During his presidential campaign, then-Senator Barack Obama promised to put 1 million electric and plug-in hybrid vehicles on US roads by 2015. His pledge was one of an array of measures to reduce fuel consumption and work toward energy independence. But it begged the question: Is powering cars from the grid actually better for Mother Earth than burning gasoline?
Now, a comprehensive article in IEEE Spectrum attempts to answer that question by looking at the CO2 emissions from each. The consensus: In the US, if you compare a plug-in to a 25-mile-per-gallon car, a mile driven on electricity will always produce lower levels of CO2 than driving it on gasoline.
But, if you're comparing to a 50-mpg car (like, say, the 2010 Toyota Prius), then you need to know more about your local grid. In states with exceptionally dirty (or "high-carbon") power, that 2010 Prius emits slightly less carbon on a full "wells to wheels" basis than it would if powered on electricity. Take Wyoming or North Dakota, for instance, where power is exceptionally dirty, largely from burning coal,. Producing a kilowatt-hour of electricity generates more than 1,000 grams of CO2, roughly twice the national average. There, the Prius is a better bet.
The article (written, ahem, by our editor-in-chief John Voelcker), goes into a fair bit of detail to source these calculations.
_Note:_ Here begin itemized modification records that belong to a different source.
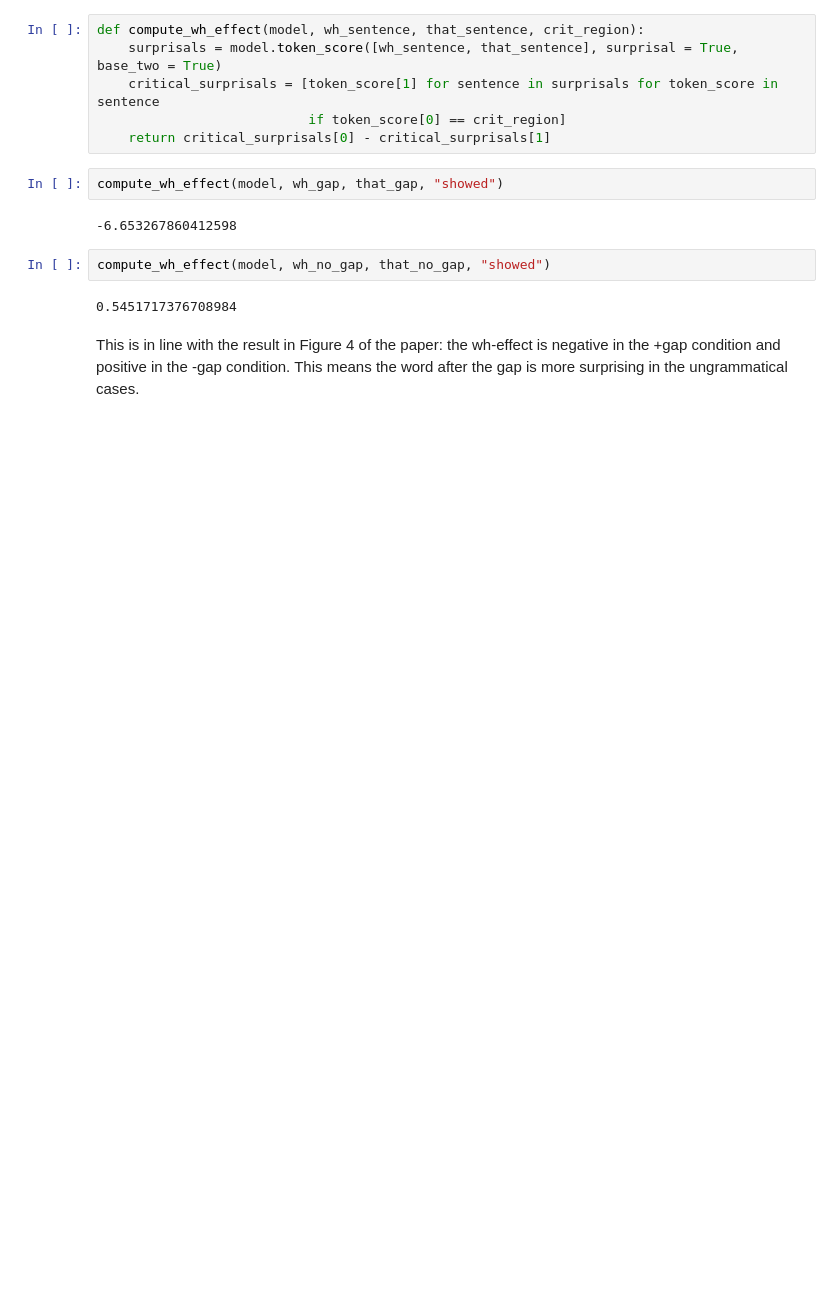
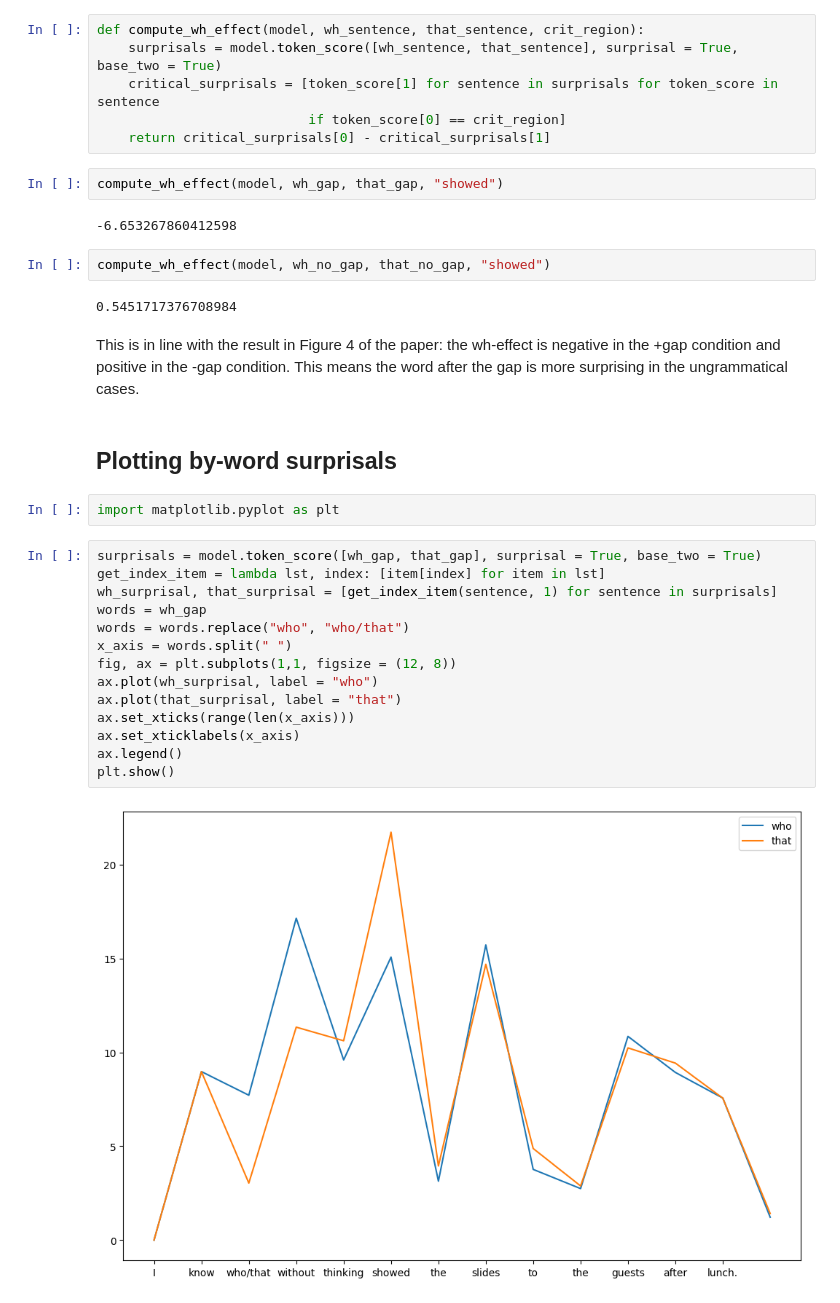
Before and after one commit to umd-psycholing/lm-syntactic-generalization, a Jupyter notebook: demo.ipynb, the cells around one changed output. Cells and saved outputs as stored; diff of their text form; blank space fills up the shorter version.

Commit message:
plot by-word surprisal

```diff
--- a/demo.ipynb
+++ b/demo.ipynb
@@ -31,3 +31,23 @@ compute_wh_effect(model, wh_no_gap, that_no_gap, "showed")
 0.5451717376708984
 # %% [markdown]
 This is in line with the result in Figure 4 of the paper: the wh-effect is negative in the +gap condition and positive in the -gap condition. This means the word after the gap is more surprising in the ungrammatical cases.
+# %% [markdown]
+## Plotting by-word surprisals
+# %%
+import matplotlib.pyplot as plt
+# %%
+surprisals = model.token_score([wh_gap, that_gap], surprisal = True, base_two = True)
+get_index_item = lambda lst, index: [item[index] for item in lst]
+wh_surprisal, that_surprisal = [get_index_item(sentence, 1) for sentence in surprisals]
+words = wh_gap
+words = words.replace("who", "who/that")
+x_axis = words.split(" ")
+fig, ax = plt.subplots(1,1, figsize = (12, 8))
+ax.plot(wh_surprisal, label = "who")
+ax.plot(that_surprisal, label = "that")
+ax.set_xticks(range(len(x_axis)))
+ax.set_xticklabels(x_axis)
+ax.legend()
+plt.show()
+# %% [output]
+[figure, added]
```
Also changed, not shown: parts of 1 cell of this notebook.
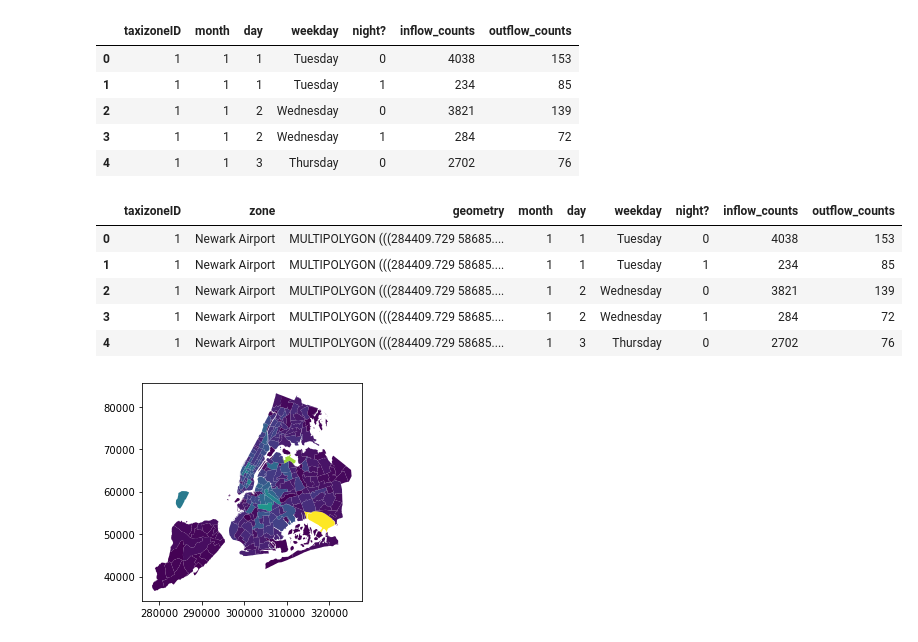
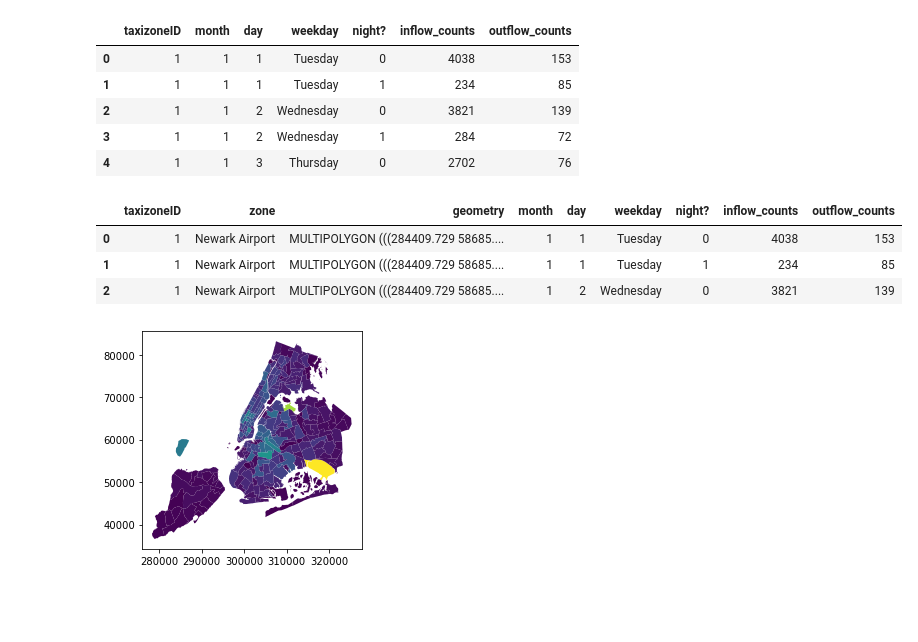
Before and after one commit to nlicalzi/mapping_nighttime_mobility, a Jupyter notebook: notebooks/taxi_zone_disaggregation.ipynb, the cells around one changed output. Cells and saved outputs as stored; diff of their text form; code cells hidden in the pictures; blank space fills up the shorter version.

```diff
--- a/notebooks/taxi_zone_disaggregation.ipynb
+++ b/notebooks/taxi_zone_disaggregation.ipynb
@@ -1,4 +1,5 @@
 # %%
+import tobler
 import numpy as np
 import pandas as pd
 import geopandas as gpd
@@ -20,11 +21,12 @@ keep_cols = ['location_id', 'zone', 'geometry']
 tz        = tz[keep_cols] # filter columns
 
 # renaming tz column and resetting type to int
-tz.rename(columns={'location_id': 'taxizoneID'},inplace=True)
+tz.rename(columns={'location_id': 'taxizoneID'},
+          inplace=True)
 tz['taxizoneID'] = tz['taxizoneID'].astype(int)
 
-# fixing data duplication error in the TZ data-set
-tz.iloc[56, tz.columns.get_loc('taxizoneID')] = 57
+# fixing data duplication error in the TZ dataset
+tz.iloc[56,  tz.columns.get_loc('taxizoneID')] = 57
 tz.iloc[103, tz.columns.get_loc('taxizoneID')] = 104
 tz.iloc[104, tz.columns.get_loc('taxizoneID')] = 105
 # %%
@@ -59,14 +62,12 @@ table.head()
 # %%
 tz_merged = tz.merge(table, on='taxizoneID', how='right')
 
-tz_merged.head()
+tz_merged.head(3)
 # %% [output]
 |  | taxizoneID | zone | geometry | month | day | weekday | night? | inflow_counts | outflow_counts |
 | 0 | 1 | Newark Airport | MULTIPOLYGON (((284409.729 58685.... | 1 | 1 | Tuesday | 0 | 4038 | 153 |
 | 1 | 1 | Newark Airport | MULTIPOLYGON (((284409.729 58685.... | 1 | 1 | Tuesday | 1 | 234 | 85 |
 | 2 | 1 | Newark Airport | MULTIPOLYGON (((284409.729 58685.... | 1 | 2 | Wednesday | 0 | 3821 | 139 |
-| 3 | 1 | Newark Airport | MULTIPOLYGON (((284409.729 58685.... | 1 | 2 | Wednesday | 1 | 284 | 72 |
-| 4 | 1 | Newark Airport | MULTIPOLYGON (((284409.729 58685.... | 1 | 3 | Thursday | 0 | 2702 | 76 |
 # %%
 tz_merged[(tz_merged['month'] == 1) &\
           (tz_merged['day'] == 1) &\
```
Also changed, not shown: parts of 8 cells of this notebook.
It also cites experts' belief that carbon emitted from power generation will gradually fall over time, especially if a carbon cap-and-trade mechanism is instituted. That would make electricity even more advantageous, except that gasoline cars will get more and more efficient over time as well.
Technologies like gasoline direct injection with turbocharging, the spread of mild hybrids, better aerodynamics, and lightweighting mean that the family sedan of 2030 or later could well return 50 miles per gallon on average.
The carbon impact of wall current versus liquid fuels will be most crucial in China, where car ownership is soaring and air pollution is epic. The country has enacted stiff taxes on cars that guzzle gas, and the country's industrial policies encourage car companies to experiment with electric drive. But its electric power is largely so dirty that electrifying transport without cleaning up the power plants may not really do much.
The attempt to wrap the world's arms around its output of manmade carbon continues, and the studies cited are likely the first of many. But if you're thinking of buying a plug-in, get ready to ask, "How green is my grid?"
How Green Is Your Grid?
[SOURCE: IEEE Spectrum]